Saint
Saint
Thérèse of Lisieux
Lisieux
(French: Sainte-Thérèse de Lisieux), born Marie Françoise-Thérèse Martin (2 January 1873 – 30 September 1897), also known as Saint
Saint
Thérèse of the Child Jesus
Child Jesus
and the Holy Face, O.C.D., was a French Catholic Discalced Carmelite
Discalced Carmelite

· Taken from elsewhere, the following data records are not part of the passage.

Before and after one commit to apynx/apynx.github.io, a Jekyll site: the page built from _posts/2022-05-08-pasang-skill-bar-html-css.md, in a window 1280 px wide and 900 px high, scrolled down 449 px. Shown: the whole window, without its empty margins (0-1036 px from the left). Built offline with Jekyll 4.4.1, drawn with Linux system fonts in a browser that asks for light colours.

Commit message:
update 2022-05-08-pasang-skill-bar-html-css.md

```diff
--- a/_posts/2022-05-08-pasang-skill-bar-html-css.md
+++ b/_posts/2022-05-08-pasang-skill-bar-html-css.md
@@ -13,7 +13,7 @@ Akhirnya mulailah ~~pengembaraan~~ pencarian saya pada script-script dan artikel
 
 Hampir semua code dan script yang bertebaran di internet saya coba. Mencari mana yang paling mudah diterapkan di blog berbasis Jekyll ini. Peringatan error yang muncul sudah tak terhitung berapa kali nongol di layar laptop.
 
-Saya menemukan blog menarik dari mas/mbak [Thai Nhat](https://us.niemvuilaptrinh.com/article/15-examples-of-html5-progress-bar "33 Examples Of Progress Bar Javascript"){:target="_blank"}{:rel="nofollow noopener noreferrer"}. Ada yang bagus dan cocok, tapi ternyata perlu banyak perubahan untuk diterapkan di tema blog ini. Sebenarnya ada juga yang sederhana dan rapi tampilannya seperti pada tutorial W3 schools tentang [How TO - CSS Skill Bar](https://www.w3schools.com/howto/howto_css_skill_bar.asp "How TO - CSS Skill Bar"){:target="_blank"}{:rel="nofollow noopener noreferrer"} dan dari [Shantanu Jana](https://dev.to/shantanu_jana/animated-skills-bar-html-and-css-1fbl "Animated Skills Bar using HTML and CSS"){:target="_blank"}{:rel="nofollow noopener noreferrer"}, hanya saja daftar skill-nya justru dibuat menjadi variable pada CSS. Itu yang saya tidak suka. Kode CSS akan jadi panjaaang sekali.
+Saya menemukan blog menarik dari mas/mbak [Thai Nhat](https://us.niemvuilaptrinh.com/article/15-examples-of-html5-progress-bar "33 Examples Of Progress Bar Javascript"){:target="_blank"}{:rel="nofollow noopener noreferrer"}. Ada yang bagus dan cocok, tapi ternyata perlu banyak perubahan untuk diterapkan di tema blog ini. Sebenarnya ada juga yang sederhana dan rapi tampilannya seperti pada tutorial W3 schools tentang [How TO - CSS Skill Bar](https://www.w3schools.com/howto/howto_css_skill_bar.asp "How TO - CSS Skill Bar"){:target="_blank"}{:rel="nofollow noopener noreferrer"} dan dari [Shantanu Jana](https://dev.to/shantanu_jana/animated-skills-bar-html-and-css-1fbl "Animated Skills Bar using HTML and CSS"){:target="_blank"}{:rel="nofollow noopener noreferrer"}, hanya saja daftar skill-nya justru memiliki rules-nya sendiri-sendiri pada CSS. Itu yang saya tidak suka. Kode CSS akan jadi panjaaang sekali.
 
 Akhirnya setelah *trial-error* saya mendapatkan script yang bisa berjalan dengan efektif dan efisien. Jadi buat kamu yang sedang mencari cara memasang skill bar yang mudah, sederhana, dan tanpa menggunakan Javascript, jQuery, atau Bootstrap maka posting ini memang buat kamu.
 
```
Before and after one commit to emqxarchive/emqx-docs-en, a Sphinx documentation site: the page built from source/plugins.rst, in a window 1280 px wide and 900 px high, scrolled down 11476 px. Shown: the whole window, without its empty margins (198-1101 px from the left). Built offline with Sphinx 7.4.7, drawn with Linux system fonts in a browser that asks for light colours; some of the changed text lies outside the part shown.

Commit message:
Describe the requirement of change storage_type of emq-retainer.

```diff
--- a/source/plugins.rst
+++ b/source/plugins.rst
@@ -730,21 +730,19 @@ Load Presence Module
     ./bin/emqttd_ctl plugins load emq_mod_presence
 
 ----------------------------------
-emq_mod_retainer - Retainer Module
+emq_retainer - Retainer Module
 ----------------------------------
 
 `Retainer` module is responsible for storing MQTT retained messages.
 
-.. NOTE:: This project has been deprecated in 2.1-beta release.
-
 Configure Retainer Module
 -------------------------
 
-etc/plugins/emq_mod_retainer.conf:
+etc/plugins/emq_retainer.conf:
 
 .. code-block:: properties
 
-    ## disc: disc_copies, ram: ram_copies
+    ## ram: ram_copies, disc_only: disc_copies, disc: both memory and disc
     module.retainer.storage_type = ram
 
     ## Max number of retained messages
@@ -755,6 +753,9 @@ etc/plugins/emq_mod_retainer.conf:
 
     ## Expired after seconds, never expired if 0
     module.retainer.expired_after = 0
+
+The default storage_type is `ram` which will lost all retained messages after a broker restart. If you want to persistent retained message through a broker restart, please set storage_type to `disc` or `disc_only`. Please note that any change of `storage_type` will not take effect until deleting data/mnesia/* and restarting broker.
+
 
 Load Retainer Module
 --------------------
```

nun who is widely venerated in modern times. She is popularly known as "The Little Flower of Jesus" or simply "The Little Flower". Thérèse has been a highly influential model of sanctity for Catholics and for others because of the "simplicity and practicality of her approach to the spiritual life"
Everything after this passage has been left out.